CODEPINK and a coalition of organizations — Freedom Forward, Center for Democracy and Human Rights in Saudi Arabia (CDHR), Equality Now, PEN America, and others — have been calling on individuals, countries, and institutions to refuse participation in the G20 as a way to raise awareness and pressure Saudi Arabia to end its repressive practices and war in Yemen. Along with Hoh and Lyric declining to attend the G20, there have been a number of others — hip hop artist Nicki Minaj; talent agency Endeavor; PR firms, Glover Park Group, BGR Group, Harbour Group, CGCN Group and Gibson, and Dunn & Crutche — who have either canceled appearances in Saudi Arabia or severed their ties with the repressive kingdom.
Matthew Hoh’s letter declining the invitation to participate in the T20 is below.
After thought and consideration, I am declining to participate in the T20 meetings, as well as any participation in the larger G20 conference. My reason for declining is that I cannot in good conscience take part in anything sponsored by the Saudi Arabian government due to its war crimes in Yemen and its human rights abuses against its own citizens, especially women and minority populations, as well as individuals whose only apparent crimes are the expression of their own ideas, thoughts and beliefs.
My original intent was to attend the T20 in order to speak out against not just the Saudi regime, but all governments, including my own, who continually oppress their own populations, wage unending neo-colonial imperialist war, and practice extractive and exploitative economic policies and programs against workers, indigenous people and the environment.

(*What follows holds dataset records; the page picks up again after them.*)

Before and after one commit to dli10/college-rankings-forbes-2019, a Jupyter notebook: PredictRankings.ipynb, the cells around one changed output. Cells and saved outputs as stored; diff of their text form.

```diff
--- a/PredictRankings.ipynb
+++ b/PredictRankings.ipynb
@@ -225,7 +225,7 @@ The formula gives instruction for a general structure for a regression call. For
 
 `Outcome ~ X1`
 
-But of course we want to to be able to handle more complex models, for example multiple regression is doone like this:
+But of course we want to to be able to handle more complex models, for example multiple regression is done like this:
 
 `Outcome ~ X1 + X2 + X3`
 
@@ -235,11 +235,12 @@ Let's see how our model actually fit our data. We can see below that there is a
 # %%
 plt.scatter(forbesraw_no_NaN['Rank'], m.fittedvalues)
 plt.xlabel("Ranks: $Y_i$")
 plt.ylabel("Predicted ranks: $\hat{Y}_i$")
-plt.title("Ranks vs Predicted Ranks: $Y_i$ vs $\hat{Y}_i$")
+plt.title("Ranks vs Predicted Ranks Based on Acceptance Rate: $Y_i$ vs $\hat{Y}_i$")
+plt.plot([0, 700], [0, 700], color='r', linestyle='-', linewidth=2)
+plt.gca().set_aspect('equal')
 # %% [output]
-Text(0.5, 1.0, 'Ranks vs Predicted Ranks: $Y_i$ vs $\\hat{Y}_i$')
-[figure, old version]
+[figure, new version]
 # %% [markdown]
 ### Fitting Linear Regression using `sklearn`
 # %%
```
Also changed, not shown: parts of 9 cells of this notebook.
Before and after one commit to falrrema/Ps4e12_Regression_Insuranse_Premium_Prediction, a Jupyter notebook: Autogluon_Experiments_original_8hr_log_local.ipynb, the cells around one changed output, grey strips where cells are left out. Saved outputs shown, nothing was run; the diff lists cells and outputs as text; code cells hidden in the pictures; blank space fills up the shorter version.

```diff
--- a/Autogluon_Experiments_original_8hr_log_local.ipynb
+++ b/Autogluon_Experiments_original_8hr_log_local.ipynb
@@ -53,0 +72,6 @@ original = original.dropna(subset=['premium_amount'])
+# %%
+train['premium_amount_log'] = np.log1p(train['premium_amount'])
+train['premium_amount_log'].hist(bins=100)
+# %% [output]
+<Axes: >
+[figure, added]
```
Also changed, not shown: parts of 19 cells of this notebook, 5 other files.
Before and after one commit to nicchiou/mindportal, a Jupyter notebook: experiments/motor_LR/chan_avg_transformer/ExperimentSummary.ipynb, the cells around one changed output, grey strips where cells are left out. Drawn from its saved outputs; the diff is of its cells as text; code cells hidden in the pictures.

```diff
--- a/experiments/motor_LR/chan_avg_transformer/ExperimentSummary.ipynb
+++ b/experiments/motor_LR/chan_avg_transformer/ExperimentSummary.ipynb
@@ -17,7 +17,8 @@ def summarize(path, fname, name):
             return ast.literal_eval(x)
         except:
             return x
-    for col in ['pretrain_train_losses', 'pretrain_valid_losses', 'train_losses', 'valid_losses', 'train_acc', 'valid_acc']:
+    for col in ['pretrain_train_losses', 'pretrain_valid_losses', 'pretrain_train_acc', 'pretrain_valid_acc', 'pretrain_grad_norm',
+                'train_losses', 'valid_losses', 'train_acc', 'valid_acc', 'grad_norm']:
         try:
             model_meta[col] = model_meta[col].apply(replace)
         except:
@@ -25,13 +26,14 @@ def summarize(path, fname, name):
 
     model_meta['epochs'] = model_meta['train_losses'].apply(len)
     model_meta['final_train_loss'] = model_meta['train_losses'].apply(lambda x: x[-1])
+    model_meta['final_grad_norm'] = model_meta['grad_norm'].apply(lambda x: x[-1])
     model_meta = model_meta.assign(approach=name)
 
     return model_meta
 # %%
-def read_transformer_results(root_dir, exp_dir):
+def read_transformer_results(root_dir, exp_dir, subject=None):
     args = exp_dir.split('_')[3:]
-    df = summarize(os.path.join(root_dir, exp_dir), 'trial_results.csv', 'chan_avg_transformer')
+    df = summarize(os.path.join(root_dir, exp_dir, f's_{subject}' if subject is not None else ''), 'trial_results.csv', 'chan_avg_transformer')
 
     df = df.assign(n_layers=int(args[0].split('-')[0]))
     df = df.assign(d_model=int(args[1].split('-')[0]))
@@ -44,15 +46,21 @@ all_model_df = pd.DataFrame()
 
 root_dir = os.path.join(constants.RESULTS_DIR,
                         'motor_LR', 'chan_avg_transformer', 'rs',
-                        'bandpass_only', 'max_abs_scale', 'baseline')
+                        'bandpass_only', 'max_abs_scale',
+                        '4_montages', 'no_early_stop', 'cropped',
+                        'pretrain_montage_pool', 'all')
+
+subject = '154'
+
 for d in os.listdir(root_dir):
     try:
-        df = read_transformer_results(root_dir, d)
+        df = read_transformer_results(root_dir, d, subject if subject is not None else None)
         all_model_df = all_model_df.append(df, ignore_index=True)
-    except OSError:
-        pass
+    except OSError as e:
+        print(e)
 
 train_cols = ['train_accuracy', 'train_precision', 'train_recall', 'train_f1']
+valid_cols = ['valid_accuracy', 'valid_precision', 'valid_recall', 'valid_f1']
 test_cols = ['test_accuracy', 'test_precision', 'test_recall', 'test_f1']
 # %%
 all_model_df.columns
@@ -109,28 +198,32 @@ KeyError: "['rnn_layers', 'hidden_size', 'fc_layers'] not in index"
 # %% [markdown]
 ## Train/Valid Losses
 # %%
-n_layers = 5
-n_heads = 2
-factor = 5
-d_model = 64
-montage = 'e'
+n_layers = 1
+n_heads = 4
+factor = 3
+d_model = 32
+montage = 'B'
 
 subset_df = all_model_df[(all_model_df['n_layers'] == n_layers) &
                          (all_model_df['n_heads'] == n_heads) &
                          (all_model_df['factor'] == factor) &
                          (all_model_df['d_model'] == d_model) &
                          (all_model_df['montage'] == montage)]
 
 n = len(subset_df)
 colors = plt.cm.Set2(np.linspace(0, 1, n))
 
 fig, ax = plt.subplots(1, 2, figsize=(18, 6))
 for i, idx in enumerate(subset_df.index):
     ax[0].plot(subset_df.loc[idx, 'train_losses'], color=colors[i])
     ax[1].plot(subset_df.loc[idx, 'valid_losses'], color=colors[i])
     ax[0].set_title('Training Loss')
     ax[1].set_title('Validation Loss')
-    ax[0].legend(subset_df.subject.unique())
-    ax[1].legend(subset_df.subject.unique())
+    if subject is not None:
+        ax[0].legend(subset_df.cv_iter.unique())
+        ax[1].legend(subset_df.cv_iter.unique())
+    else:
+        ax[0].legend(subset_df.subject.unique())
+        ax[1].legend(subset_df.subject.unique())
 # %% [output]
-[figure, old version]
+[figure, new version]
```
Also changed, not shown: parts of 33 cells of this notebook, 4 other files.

However, after reflection and consultation, I realize offering solitary dissent at the conference will alter and affect little, and that not participating in the T20 and G20 will allow me to better stand in solidarity with those who suffer from the collective policies of the G20, especially those who are imprisoned, tortured and murdered by the Saudi regime.
I urge those of you receiving and reading this letter to follow your own conscience and dissent against the crimes of the Saudi Arabian government, as well as the crimes committed against people and planet by the United States and other G20 members.
Matthew P. Hoh
Center for International Policy